When running a business, it is vital that you are aware of the maintenance strategy and approach that you want to take when maintenance action needs to be taken. There are two main types of maintenance; planned preventative maintenance (PPM) and reactive maintenance. To help you decide which type of maintenance is right for your business we will be sharing with you the benefits and drawbacks of PPM and reactive maintenance.
Planned Preventative Maintenance
PPM refers to scheduled maintenance, where maintenance checks are performed at regular intervals, for example, every 6 months or yearly. Assets are checked whilst they are running smoothly and operating as normal. This will hopefully help to avoid any unexpected large issues with equipment and therefore be more cost-effective, as minor issues will be identified and dealt with during those regular maintenance checks.
One of the main advantages of PPM is that there should be less downtime for each piece of equipment as they are being checked frequently for faults. This benefits businesses because the equipment will only have a short amount of downtime and will not be out of operation for long periods. This also links to PPM being more cost-effective as it is more likely that minor issues will be picked up during maintenance checks, therefore will cost less than a large maintenance issue being identified without notice and at random.
However, with planned preventative maintenance there is a chance that the cost of PPM can outweigh the cost of reactive maintenance. This may be the case if the equipment is being tested and checked too often without letting the equipment run to failure, this is more common for minor assets.
Want to see how we can help you with your planned preventative maintenance or reactive maintenance? Download our Product and Features guide where we run through everything our software has to offer.

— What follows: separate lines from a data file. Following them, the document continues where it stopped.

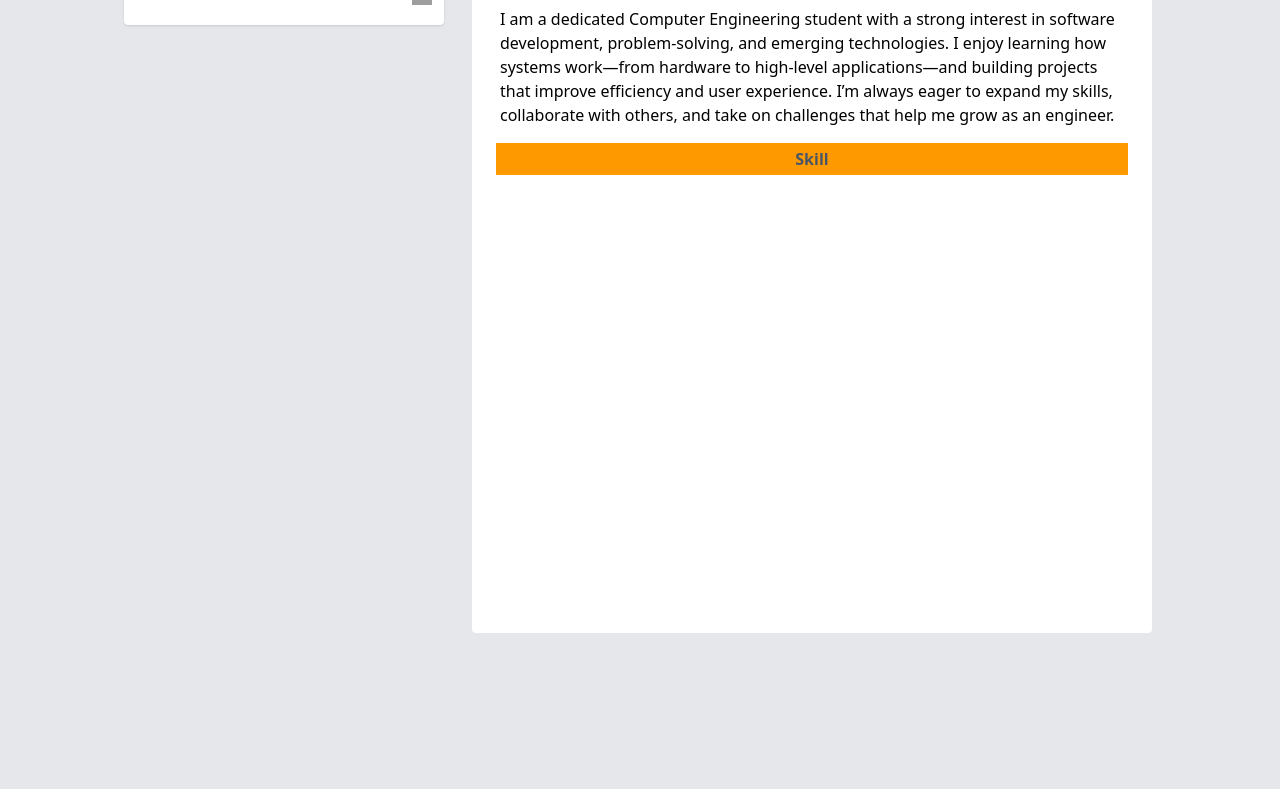
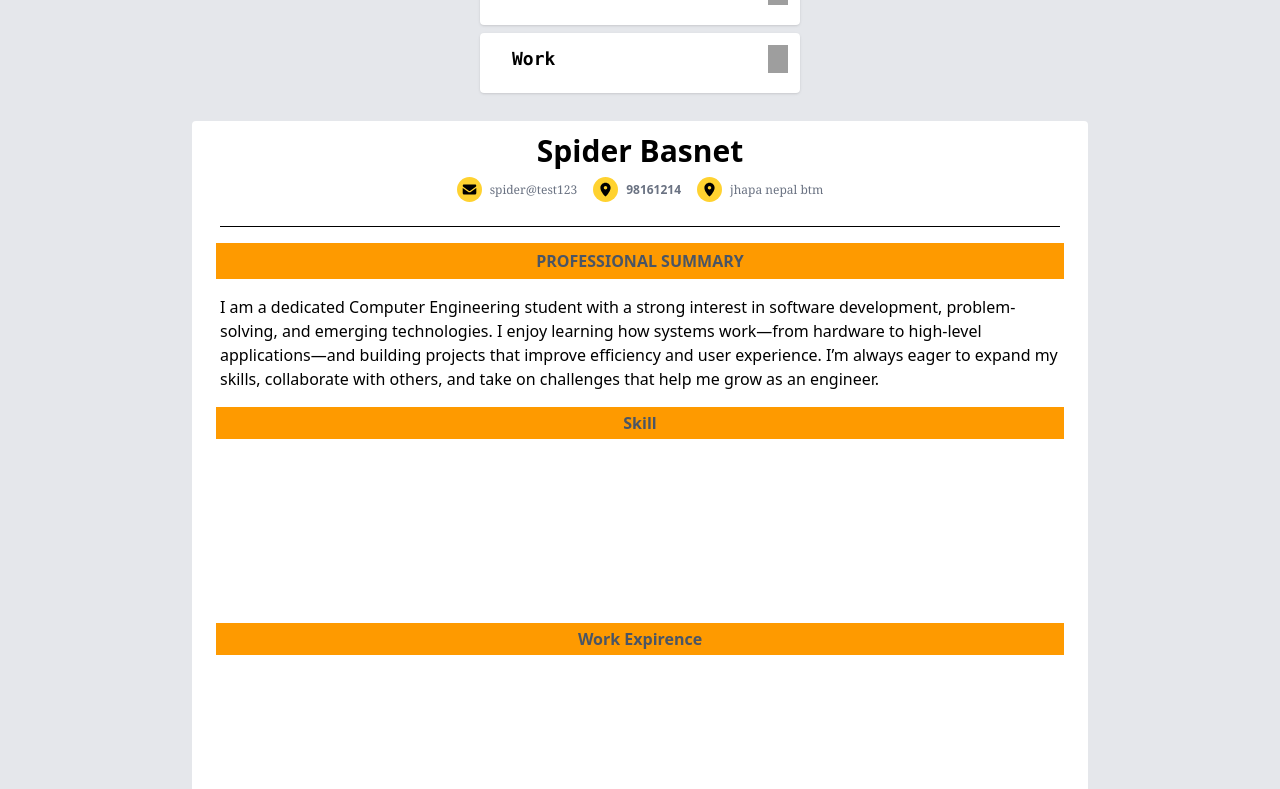
Before and after one commit to PrajanBasnet/ResumeBuilder, a React (Vite) app: page / in a window 1280 px wide. Shown: the part 271-1060 px from the top of the page. Before the commit the page ends 936 px from the top, so only its background shows below. Built offline with nearby package versions, Linux system fonts and the light colour scheme; grey boxes are pictures that could not be loaded.

Commit message:
feat:work location add

```diff
--- a/src/App.jsx
+++ b/src/App.jsx
@@ -5,21 +5,27 @@ import { SideBar } from './SideBar'
 import { Navbar } from './component/NavBar';
 
 function App() {
-  const [person,setPerson] = useState({fullname:"Spider Basnet",email:"spider@test123",phone:"98161214",location:"jhapa nepal btm"})
-  const [profession,setProfessionSummary] = useState({desc:"I am a dedicated Computer Engineering student with a strong interest in software development, problem-solving, and emerging technologies. I enjoy learning how systems work—from hardware to high-level applications—and building projects that improve efficiency and user experience. I’m always eager to expand my skills, collaborate with others, and take on challenges that help me grow as an engineer." })
-  const [skill,setSkill] = useState({allSkill:[]});
-  const [skillInput,setSkillInput] = useState({myskill:''});
+  const [person, setPerson] = useState({ fullname: "Spider Basnet", email: "spider@test123", phone: "98161214", location: "jhapa nepal btm" })
+  const [profession, setProfessionSummary] = useState({ desc: "I am a dedicated Computer Engineering student with a strong interest in software development, problem-solving, and emerging technologies. I enjoy learning how systems work—from hardware to high-level applications—and building projects that improve efficiency and user experience. I’m always eager to expand my skills, collaborate with others, and take on challenges that help me grow as an engineer." })
+  const [skill, setSkill] = useState({ allSkill: [] });
+  const [skillInput, setSkillInput] = useState({ myskill: '' });
 
-  const allData = {person ,profession,skill ,skillInput};
-  const setData = {setPerson,setProfessionSummary ,setSkill,setSkillInput};
+
+    const [exp,setExpAll] = useState({newExp:[{companyname:"" , workstart:"",workend:"",lct:""}]})
+    const [experiences, setExperiences] = useState({companyname: "", workstart: "", workend: "", lct:""},
+  );
+
+
+    const allData = { person, profession, skill, skillInput, experiences ,exp};
+    const setData = { setPerson, setProfessionSummary, setSkill, setSkillInput, setExperiences ,setExpAll};
 
   return (
     <div>
       <Navbar></Navbar>
-        <div className='flex flex-wrap justify-center gap-2 m-5'>
+      <div className='flex flex-wrap justify-center gap-2 m-5'>
         <SideBar data={allData} setData={setData}></SideBar>
         <ResumeOutput allData={allData} ></ResumeOutput>
-    </div>
+      </div>
     </div>
   )
 }
--- a/src/ResumeOutput.jsx
+++ b/src/ResumeOutput.jsx
@@ -46,11 +46,11 @@ function ProfessionalSummary({ data }) {
 function SkillUi({ data }) {
     return (
         <div>
-                  <div className="bg-amber-500 m-3 p-1 text-center font-bold">
-                    <p className="text-gray-600">
-                        Skill
-                    </p>
-                </div>
+            <div className="bg-amber-500 m-3 p-1 text-center font-bold">
+                <p className="text-gray-600">
+                    Skill
+                </p>
+            </div>
             <section className=" h-40 p-2 m-3 overflow-hidden">
                 <ul className="columns-2  list-disc">
 
@@ -65,10 +65,47 @@ function SkillUi({ data }) {
     )
 }
 
+export function Work({ data }) {
+    return (
+        <div>
+            <div>
+                <div className="bg-amber-500 m-3 p-1 text-center font-bold">
+                    <p className="text-gray-600">
+                        Work Expirence
+                    </p>
+                </div>
+                <section className=" h-40 p-2 m-3 overflow-hidden items-baseline">
+                    {data.newExp.slice(1).map((item, index) => (
+                        <div key={index}>
+                            <div className="flex felx-wrap justify-between">
+
+                                <div className="flex flex-wrap items-baseline gap-2">
+                                    <p className="font-extrabold text-2xl">{item.companyname} ||</p>
+                                    <span className="font-normal font-2xl">{item.lct}</span>
+                                </div>
+
+                                <div className="flex flex-wrap">
+                                    <p >{item.workstart}</p>
+                                        <span className="ml-3 mr-3">To</span>
+                                    <p>{item.workend}</p>
+                                </div>
+                            </div>
+
+                        </div>
+                    ))}
+
+                </section>
+            </div>
+        </div>
+    )
+
+
+}
+
 export function ResumeOutput({ allData }) {
     return (
         <div>
-            <div className="bg-white w-170 h-screen m-3 p-3 rounded">
+            <div className="bg-white w-full max-w-4xl min-h-screen  m-3 p-3 rounded">
                 <div>
                     <p className="text-3xl font-bold text-center"> {allData.person.fullname}</p>
                 </div>
@@ -76,7 +113,7 @@ export function ResumeOutput({ allData }) {
                 <hr className="m-4" />
                 <ProfessionalSummary data={allData.profession}></ProfessionalSummary>
                 <SkillUi data={allData.skill}></SkillUi>
-
+                <Work data={allData.exp} ></Work>
             </div>
         </div>
     )
--- a/src/SideBar.jsx
+++ b/src/SideBar.jsx
@@ -1,6 +1,7 @@
 import { Personal } from "./component/Personal";
 import { Skill } from "./component/Skills";
 import { Summary } from "./component/Summary";
+import { Work } from "./component/Work";
 
 export function SideBar({data,setData}){
 
@@ -9,6 +10,7 @@ export function SideBar({data,setData}){
                 <Personal data={data} setData={setData} />
                 <Summary data={data} setData={setData}></Summary>
                 <Skill data={data} setData={setData}> </Skill>
+                <Work data={data} setData={setData}> </Work>
         </div>
     )
 }
--- a/src/component/Skills.jsx
+++ b/src/component/Skills.jsx
@@ -2,12 +2,13 @@ import { useState } from "react"
 import { Input, MainTheme, Theme } from "./ThemeSide";
 
 export function Skill({ data, setData }) {
+
     const [skl, sklSkill] = useState(false);
     const skillStatic = {
         label: "Add Skills",
         height: "h-130",
     }
-    const dlt = (index) => {
+        const dlt = (index) => {
         const updated = data.skill.allSkill.filter((_, i) => i !== index);
         console.log(updated)
         setData.setSkill({ ...data.skill, allSkill: updated});
--- /dev/null
+++ b/src/component/Work.jsx
@@ -0,0 +1,56 @@
+import { Component, useState } from "react"
+import { Input, MainTheme, Theme } from "./ThemeSide";
+
+
+export function Work({ data, setData }) {
+    const [workVisible, visibleWork] = useState(false);
+    const workStatic = {
+        label: "Work",
+        height: "h-100",
+    }
+
+    return (
+        <div>
+            {workVisible ?
+                <MainTheme visible={workVisible} setVisible={visibleWork} label={workStatic.label} height={workStatic.height} >
+                    <div>
+
+                        <div className="flex flex-wrap justify-between">
+                            <h1 className="font-mono">Company Name</h1>
+                            <input type="text" name="" value={data.experiences.companyname} className="border" onChange={(e) => setData.setExperiences({ ...data.experiences, companyname: e.target.value })} />
+
+
+                            <div className="border mt-3">
+                                <label className="p-2" >Start:   </label>
+                                <input type="date" name="dates" id="dt" value={data.experiences.workstart} onChange={(e) => setData.setExperiences({ ...data.experiences, workstart: e.target.value })} />
+
+
+                            <div className="mt-3">
+                                <hr />
+                                <label className="p-2" >End: </label>
+                                 <input type="date" name="dates" id="dt" value={data.experiences.workend} onChange={(e) => setData.setExperiences({ ...data.experiences, workend: e.target.value })} />
+
+                            </div>
+                                <label className="font-mono">lct </label> <br></br>
+                                 <input type="text" className="border" value={data.experiences.lct}  id="dt" onChange={(e) => setData.setExperiences({ ...data.experiences, lct: e.target.value })} />
+
+
+                            </div>
+                        </div>
+                            <br />
+                            <button type="submit" className="border p-3 mt-3  gap-1 hover:bg-yellow-300" onClick={(e) => setData.setExpAll({ ...data.exp, newExp: [...(data.exp?.newExp || []), { companyname: data.experiences.companyname, workstart: data.experiences.workstart , workend:data.experiences.workend, lct:data.experiences.lct }] })}>Submit</button>
+                        <div className="flex flex-col">
+                            {data.exp?.newExp?.map((item, index) => (
+                                <li key={index}>
+                                    {item.lct}
+                                </li>
+                            ))}
+                        </div>
+                    </div>
+
+                </MainTheme> : <Theme visible={workVisible} setVisible={visibleWork} label={workStatic.label}></Theme>
+            }
+        </div>
+
+    )
+}
```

Reactive maintenance is where equipment is repaired or replaced only when an issue occurs. Ultimately, reactive maintenance waits until assets run to failure, with the hope that nothing goes wrong or breaks down prior to this point. This strategy doesn’t involve any regular maintenance checks or services for equipment until they begin to fail or break down.
This can benefit businesses who are looking to reduce costs as it can lower their monthly budget by avoiding paying regular maintenance checks for assets that are running with no problems. Another benefit is that businesses will get the maximum use and value out of their equipment, as long as they run to failure with no issues. However, this can be problematic when equipment fails because the cost of repairing or replacing it may be higher than what routine maintenance would cost.
In addition, a drawback of reactive maintenance is any unplanned downtime of equipment. Due to the fact that businesses will not be able to predict or prepare for equipment to break down, there will be unexpected downtime where equipment will be out of use whilst it is getting repaired or replaced. This can be very costly not only financially but also can lead to delays and disappointed clients or customers.
Every business is different and has its own strategy in how to manage its maintenance, this can depend on the size of the business varying from a startup company to a corporate company. In most cases, planned preventative maintenance (PPM) is usually the best way to go as it allows you to be more prepared and stay on top of managing equipment performance. However, if waiting until an asset breaks down to repair it is the approach you would prefer to take then reactive maintenance is right for you.
Here at FaultFixers, we offer both PPM and reactive maintenance to ensure that whatever maintenance management approach your business would like to take we can offer our services and help you along the way!
If you have any questions about FaultFixers, you can book a call with our team to check out our system.